Dry style Wonton Noodles tossed in a dark soy sauce dressing served with wontons, braised…
Rice or silver pin noodles are short semi transparent noodles made from rice flour. They are about two inches long and are tapered at the ends, hence its other name “rat tail noodles” or loh shee fun in the Cantonese dialect. In Fujianese, it is known as bee tai bak. In Hongkong and Taiwan, it is more commonly known as silver pin noodles while “rat tail noodles” is the norm in Malaysia and Singapore. Even though I grew up with the latter, I am going to use the former for obvious reasons. 😉

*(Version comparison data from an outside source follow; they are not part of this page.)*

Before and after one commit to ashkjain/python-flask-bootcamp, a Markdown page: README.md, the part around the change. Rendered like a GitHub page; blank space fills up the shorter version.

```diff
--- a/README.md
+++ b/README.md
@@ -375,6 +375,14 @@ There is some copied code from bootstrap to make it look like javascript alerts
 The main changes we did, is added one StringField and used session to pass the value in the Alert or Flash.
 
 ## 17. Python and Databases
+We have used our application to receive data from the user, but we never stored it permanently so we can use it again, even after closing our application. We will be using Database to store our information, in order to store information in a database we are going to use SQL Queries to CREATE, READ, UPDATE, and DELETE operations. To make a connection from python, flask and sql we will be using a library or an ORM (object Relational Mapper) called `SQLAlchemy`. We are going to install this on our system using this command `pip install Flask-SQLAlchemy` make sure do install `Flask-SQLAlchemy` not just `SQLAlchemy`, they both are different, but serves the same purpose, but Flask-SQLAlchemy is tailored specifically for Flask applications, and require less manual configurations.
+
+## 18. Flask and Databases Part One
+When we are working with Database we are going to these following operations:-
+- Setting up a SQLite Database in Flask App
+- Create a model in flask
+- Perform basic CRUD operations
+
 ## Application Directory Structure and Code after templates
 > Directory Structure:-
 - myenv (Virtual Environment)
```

Rice pin noodles are pretty bland and absorb flavors and sauces well. They are delicious stir fried, scalded and stirred in sauces, or cooked in soup. They do clump together easily but once cooked, they can be very smooth and slippery. I suggest using a spoon together with chopsticks when eating rice pin noodles as chopsticks alone would be too challenging for most.

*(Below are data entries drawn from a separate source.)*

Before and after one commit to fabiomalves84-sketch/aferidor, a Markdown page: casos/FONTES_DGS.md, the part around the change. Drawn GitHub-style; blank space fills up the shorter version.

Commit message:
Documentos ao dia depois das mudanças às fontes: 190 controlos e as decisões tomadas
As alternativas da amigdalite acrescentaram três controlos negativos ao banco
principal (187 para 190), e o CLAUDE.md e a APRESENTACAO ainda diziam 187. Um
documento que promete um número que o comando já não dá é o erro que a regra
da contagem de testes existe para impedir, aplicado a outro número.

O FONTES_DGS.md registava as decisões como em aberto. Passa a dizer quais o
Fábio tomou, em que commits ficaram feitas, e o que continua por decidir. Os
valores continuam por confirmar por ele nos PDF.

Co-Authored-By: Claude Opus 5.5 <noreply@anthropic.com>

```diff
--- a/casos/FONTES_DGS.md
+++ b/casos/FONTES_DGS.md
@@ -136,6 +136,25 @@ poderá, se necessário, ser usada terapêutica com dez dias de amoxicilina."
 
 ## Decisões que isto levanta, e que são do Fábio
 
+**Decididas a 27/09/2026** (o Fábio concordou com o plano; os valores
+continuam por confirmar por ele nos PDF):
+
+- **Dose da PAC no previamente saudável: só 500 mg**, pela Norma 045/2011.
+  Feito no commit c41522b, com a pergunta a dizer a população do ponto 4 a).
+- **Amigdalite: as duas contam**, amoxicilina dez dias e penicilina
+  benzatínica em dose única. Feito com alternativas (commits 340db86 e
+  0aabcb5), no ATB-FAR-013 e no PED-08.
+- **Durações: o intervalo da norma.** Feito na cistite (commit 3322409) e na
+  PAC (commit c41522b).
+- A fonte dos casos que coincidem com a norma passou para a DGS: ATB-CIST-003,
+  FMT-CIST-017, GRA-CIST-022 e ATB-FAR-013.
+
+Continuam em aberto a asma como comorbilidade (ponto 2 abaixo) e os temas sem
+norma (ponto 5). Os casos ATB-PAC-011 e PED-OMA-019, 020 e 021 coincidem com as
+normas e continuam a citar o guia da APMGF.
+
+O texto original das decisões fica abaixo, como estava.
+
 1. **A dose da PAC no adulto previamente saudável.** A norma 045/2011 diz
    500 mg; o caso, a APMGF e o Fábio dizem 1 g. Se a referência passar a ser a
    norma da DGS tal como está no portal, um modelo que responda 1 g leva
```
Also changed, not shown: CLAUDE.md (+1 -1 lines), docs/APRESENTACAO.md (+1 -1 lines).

Fortunately, rice pin noodles are quite easily available at the Asian grocery stores here in the States. They come pre-packaged in 15 ounces (425g) plastic bags. It is recommended that these noodles be nuked in the microwave to loosen them up. This helps and should not be skipped if possible or you will end up with tiny bits and pieces of rice noodles.

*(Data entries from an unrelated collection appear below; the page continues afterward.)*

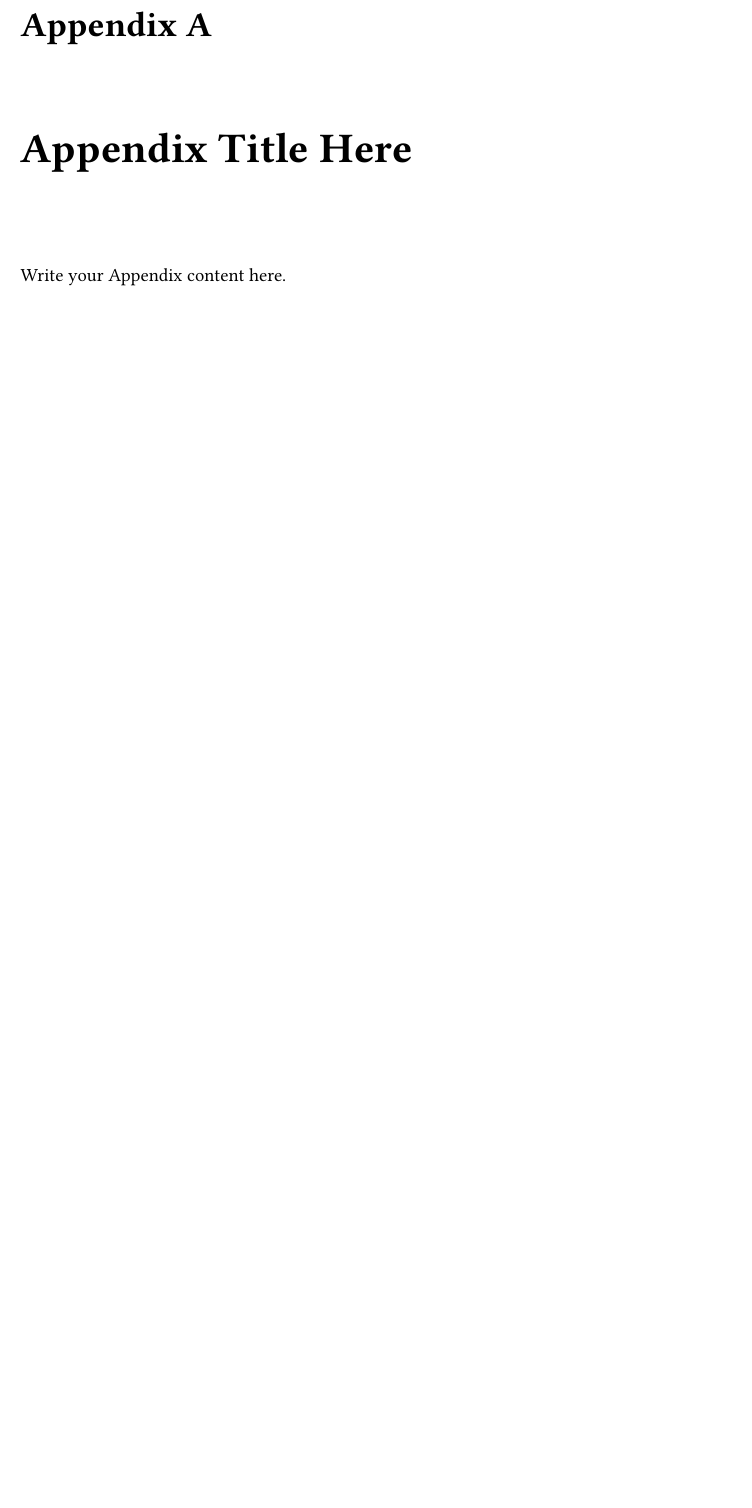
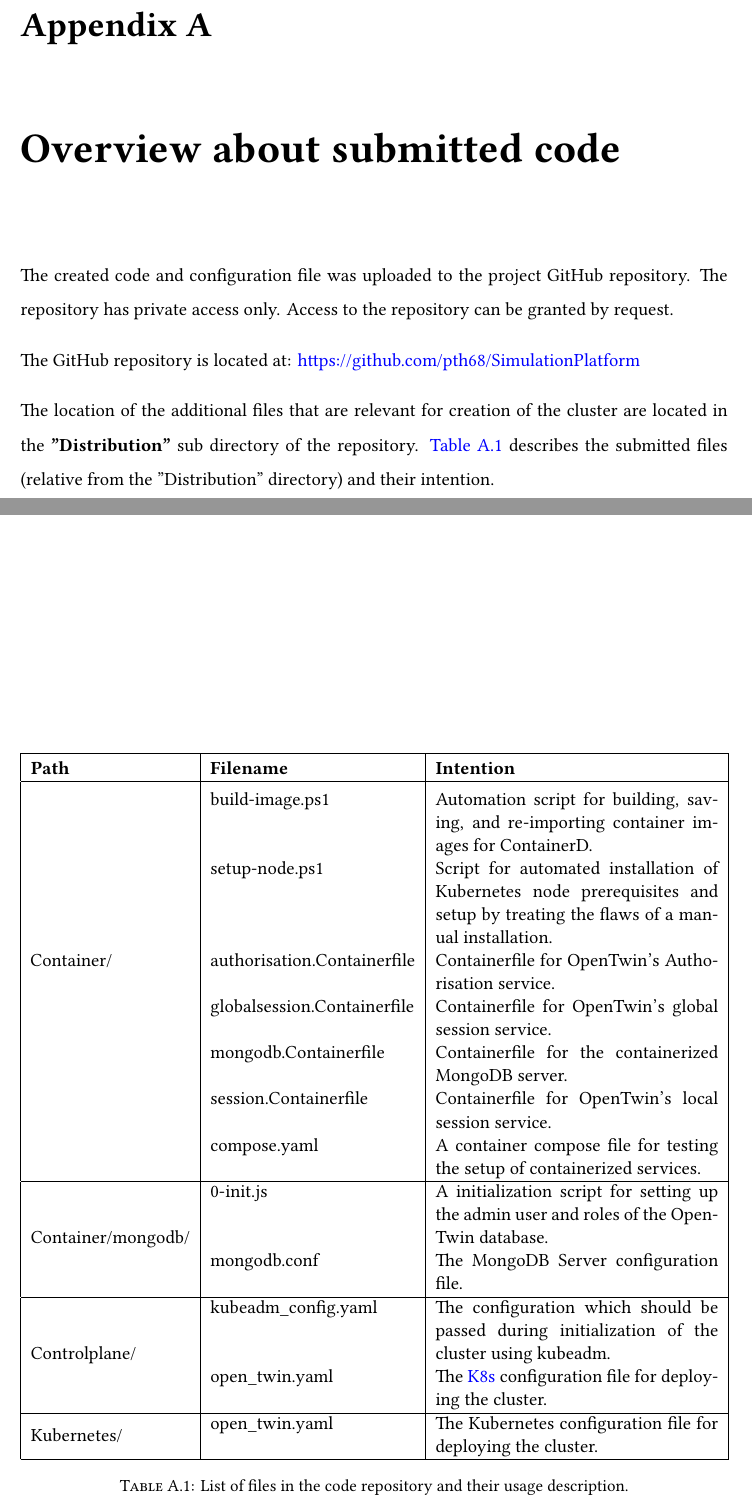
Before and after one commit to twity1337/master_thesis, a LaTeX thesis (thesis/main.tex, which reads thesis/Appendices/ACodeRepo.tex, thesis/Appendices/AppendixA.tex): part of page 35 of 39 before the commit and two parts of pages 35 and 36 of 41 after it, the two joined at a grey line, cut so that both start at the same text, the shorter picture padded with empty space. The pictures show the PDF file thesis/main.pdf that the author committed with the source.

Commit message:
add appendix for code overview

```diff
--- /dev/null
+++ b/thesis/Appendices/ACodeRepo.tex
@@ -0,0 +1,41 @@
+% Appendix A
+
+\chapter{Overview about submitted code} % Main appendix title
+
+\label{chap:appdx.CodeRepo} % For referencing this appendix elsewhere, use \ref{AppendixA}
+
+\lhead{Appendix A. \emph{Overview about submitted code}} % This is for the header on each page - perhaps a shortened title
+
+The created code and configuration file was uploaded to the project GitHub repository. The repository has private access only. Access to the repository can be granted by request.
+
+The GitHub repository is located at: \href{https://github.com/pth68/SimulationPlatform}{https://github.com/pth68/SimulationPlatform}
+
+The location of the additional files that are relevant for creation of the cluster are located in the \mbox{\textbf{"Distribution"}} sub directory of the repository.
+\autoref{tbl:appdx.coderepo} describes the submitted files (relative from the "Distribution" directory) and their intention.
+
+\begin{table}[h!]
+	\centering
+	\begin{tabular}{|l |l | p{.4\textwidth}|}
+		\hline
+		\bfseries Path & \bfseries Filename & \bfseries Intention  \rule{-5pt}{2.6ex} \\
+		\hline \rule{-3pt}{3ex}
+		\multirow{15}{*}{Container/} & build-image.ps1 & Automation script for building, saving, and re-importing container images for ContainerD. \\
+		& setup-node.ps1 & Script for automated installation of Kubernetes node prerequisites and setup by treating the flaws of a manual installation. \\
+		& authorisation.Containerfile & Containerfile for OpenTwin's Authorisation service. \\
+		& globalsession.Containerfile & Containerfile for OpenTwin's global session service. \\
+		& mongodb.Containerfile & Containerfile for the containerized MongoDB server. \\
+		& session.Containerfile & Containerfile for OpenTwin's local session service. \\
+		& compose.yaml & A container compose file for testing the setup of containerized services.  \\
+		\hline
+		\multirow{5}{*}{Container/mongodb/} & 0-init.js & A initialization script for setting up the admin user and roles of the OpenTwin database.\\
+		& mongodb.conf & The MongoDB Server configuration file. \\
+		\hline
+		\multirow{5}{*}{Controlplane/} & kubeadm\_config.yaml & The configuration which should be passed during initialization of the cluster using kubeadm. \\
+		& open\_twin.yaml & The \ac{K8s} configuration file for deploying the cluster. \\
+		\hline
+		\multirow{2}{*}{Kubernetes/} & open\_twin.yaml & The Kubernetes configuration file for deploying the cluster. \\
+		\hline
+	\end{tabular}
+	\caption{List of files in the code repository and their usage description.}
+	\label{tbl:appdx.coderepo}
+\end{table}
--- a/thesis/Appendices/AppendixA.tex
+++ /dev/null
@@ -1,9 +0,0 @@
-% Appendix A
-
-\chapter{Appendix Title Here} % Main appendix title
-
-\label{AppendixA} % For referencing this appendix elsewhere, use \ref{AppendixA}
-
-\lhead{Appendix A. \emph{Appendix Title Here}} % This is for the header on each page - perhaps a shortened title
-
-Write your Appendix content here.
```
Also changed, not shown: thesis/Chapters/background.tex (+0 -1 lines), thesis/Thesis.cls (+0 -2 lines), thesis/acronyms.tex (+2 -2 lines), thesis/main.tex (+7 -2 lines), thesis/main.pdf.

A popular way of preparing rice pin noodles in Malaysia is to scald and mix them in a minced pork sauce. I added some salted spicy radish to give this Rice Pin Noodles with Radish Minced Pork even greater flavor. I hope you will give it a try. It takes only 30 minutes to prepare and is perfect for lunch.
Enjoy…..and have a wonderful day! 😎